EXERCISE BRIEF
The expected output is every line from the one containing "Preço de Moto]" to the end of the data below, exactly, and no other line.

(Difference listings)
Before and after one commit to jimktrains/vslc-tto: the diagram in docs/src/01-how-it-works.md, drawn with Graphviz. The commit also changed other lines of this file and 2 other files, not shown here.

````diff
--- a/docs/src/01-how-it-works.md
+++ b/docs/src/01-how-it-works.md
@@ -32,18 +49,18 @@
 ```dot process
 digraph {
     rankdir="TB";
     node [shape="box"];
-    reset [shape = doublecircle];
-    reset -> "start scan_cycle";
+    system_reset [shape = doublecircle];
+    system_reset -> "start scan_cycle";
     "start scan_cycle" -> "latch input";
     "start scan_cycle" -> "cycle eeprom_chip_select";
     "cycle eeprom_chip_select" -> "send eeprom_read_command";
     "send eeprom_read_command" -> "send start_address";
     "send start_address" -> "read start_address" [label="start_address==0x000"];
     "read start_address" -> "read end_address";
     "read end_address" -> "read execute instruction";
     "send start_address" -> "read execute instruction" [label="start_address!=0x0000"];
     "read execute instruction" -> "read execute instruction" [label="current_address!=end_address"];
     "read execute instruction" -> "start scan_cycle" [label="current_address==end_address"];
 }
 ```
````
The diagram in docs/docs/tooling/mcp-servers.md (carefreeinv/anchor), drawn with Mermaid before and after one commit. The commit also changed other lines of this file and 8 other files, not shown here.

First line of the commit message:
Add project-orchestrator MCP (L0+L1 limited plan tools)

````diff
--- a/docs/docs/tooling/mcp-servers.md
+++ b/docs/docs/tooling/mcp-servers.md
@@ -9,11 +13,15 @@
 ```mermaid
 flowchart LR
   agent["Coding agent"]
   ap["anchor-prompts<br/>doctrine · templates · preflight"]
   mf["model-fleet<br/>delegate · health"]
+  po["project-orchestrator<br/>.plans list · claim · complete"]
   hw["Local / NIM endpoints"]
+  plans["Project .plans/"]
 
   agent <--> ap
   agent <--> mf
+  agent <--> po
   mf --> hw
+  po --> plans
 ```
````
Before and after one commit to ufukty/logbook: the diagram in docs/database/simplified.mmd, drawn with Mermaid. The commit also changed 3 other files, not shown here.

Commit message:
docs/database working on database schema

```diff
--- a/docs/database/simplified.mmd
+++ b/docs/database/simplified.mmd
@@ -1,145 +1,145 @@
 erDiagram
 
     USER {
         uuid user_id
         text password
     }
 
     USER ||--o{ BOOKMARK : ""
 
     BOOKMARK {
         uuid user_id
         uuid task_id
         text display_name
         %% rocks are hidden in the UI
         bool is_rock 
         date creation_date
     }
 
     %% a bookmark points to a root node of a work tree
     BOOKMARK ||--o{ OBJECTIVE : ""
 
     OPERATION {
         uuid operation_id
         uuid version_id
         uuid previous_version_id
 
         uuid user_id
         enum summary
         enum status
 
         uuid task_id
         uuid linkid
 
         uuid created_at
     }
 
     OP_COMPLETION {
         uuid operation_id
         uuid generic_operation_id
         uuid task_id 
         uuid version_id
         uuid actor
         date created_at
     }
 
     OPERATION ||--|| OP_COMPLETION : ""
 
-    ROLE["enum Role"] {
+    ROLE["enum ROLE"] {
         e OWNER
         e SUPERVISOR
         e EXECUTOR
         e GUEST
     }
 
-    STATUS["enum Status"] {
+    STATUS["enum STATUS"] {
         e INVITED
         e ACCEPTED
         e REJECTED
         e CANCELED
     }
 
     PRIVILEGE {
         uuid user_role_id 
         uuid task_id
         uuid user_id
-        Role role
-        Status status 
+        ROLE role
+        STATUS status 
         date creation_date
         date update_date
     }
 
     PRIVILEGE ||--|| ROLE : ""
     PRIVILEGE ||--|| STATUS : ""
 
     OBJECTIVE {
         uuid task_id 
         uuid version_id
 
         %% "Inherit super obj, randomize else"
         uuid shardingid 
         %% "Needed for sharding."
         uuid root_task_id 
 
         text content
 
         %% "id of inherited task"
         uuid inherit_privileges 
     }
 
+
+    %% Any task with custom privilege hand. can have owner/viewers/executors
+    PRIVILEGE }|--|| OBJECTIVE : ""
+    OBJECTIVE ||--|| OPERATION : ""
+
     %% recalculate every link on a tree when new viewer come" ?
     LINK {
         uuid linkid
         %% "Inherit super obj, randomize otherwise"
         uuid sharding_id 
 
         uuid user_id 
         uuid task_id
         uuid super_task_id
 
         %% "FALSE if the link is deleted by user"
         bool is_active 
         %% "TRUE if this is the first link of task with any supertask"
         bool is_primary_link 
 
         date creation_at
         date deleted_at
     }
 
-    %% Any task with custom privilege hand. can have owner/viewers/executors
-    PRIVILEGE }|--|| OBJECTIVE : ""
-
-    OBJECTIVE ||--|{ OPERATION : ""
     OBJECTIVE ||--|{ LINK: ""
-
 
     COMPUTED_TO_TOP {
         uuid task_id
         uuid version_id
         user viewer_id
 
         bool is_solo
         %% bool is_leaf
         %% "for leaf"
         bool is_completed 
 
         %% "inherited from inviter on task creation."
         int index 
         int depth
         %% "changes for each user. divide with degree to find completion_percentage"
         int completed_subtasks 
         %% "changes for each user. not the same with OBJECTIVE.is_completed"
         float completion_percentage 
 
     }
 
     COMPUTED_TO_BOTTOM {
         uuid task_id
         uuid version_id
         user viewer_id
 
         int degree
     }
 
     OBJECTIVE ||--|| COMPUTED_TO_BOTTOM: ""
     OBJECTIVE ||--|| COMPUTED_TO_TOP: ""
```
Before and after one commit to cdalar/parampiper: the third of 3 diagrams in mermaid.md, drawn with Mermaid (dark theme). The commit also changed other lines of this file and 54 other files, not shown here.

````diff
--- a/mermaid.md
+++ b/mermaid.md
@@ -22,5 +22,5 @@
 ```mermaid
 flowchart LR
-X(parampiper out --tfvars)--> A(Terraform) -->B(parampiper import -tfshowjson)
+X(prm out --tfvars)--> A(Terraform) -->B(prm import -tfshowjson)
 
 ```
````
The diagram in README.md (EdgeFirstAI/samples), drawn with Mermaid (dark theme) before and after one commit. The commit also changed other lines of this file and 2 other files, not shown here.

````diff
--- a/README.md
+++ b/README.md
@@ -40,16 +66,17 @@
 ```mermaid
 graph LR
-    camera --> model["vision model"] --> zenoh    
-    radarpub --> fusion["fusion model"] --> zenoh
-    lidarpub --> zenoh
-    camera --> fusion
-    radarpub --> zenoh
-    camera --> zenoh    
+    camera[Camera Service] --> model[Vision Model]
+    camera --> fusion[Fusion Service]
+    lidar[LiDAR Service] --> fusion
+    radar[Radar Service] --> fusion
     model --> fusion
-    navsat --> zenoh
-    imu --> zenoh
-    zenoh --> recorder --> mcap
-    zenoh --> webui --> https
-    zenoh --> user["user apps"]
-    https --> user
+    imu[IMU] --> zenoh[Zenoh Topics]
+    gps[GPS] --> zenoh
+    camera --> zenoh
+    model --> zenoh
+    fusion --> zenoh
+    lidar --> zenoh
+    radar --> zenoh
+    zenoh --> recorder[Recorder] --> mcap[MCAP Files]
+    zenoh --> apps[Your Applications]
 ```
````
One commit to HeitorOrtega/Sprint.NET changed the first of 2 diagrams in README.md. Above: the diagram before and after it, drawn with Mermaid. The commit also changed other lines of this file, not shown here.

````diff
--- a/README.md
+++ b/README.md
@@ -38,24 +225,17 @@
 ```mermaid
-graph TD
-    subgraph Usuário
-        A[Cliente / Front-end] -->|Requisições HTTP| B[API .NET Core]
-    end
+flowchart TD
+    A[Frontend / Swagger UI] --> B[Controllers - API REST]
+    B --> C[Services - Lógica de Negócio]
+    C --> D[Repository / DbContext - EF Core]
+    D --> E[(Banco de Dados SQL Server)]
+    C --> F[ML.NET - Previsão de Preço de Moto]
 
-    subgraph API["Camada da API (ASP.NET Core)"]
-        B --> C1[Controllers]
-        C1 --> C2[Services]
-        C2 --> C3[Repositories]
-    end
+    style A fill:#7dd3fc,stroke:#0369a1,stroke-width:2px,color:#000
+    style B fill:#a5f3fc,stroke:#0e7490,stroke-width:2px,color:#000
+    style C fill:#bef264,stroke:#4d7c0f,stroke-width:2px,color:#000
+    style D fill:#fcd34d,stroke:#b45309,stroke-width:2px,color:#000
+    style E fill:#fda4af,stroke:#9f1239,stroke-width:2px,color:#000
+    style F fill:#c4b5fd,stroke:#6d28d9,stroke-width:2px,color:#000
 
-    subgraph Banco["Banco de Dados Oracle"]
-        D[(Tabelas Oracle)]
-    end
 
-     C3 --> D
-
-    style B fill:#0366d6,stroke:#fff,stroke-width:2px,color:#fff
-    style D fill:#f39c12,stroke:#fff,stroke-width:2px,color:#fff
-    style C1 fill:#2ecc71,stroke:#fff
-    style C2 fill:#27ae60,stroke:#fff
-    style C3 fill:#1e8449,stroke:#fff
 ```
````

WRITTEN RESPONSE
+    C --> F[ML.NET - Previsão de Preço de Moto]
 
-    subgraph API["Camada da API (ASP.NET Core)"]
-        B --> C1[Controllers]
-        C1 --> C2[Services]
-        C2 --> C3[Repositories]
-    end
+    style A fill:#7dd3fc,stroke:#0369a1,stroke-width:2px,color:#000
+    style B fill:#a5f3fc,stroke:#0e7490,stroke-width:2px,color:#000
+    style C fill:#bef264,stroke:#4d7c0f,stroke-width:2px,color:#000
+    style D fill:#fcd34d,stroke:#b45309,stroke-width:2px,color:#000
+    style E fill:#fda4af,stroke:#9f1239,stroke-width:2px,color:#000
+    style F fill:#c4b5fd,stroke:#6d28d9,stroke-width:2px,color:#000
 
-    subgraph Banco["Banco de Dados Oracle"]
-        D[(Tabelas Oracle)]
-    end
 
-     C3 --> D
-
-    style B fill:#0366d6,stroke:#fff,stroke-width:2px,color:#fff
-    style D fill:#f39c12,stroke:#fff,stroke-width:2px,color:#fff
-    style C1 fill:#2ecc71,stroke:#fff
-    style C2 fill:#27ae60,stroke:#fff
-    style C3 fill:#1e8449,stroke:#fff
 ```
````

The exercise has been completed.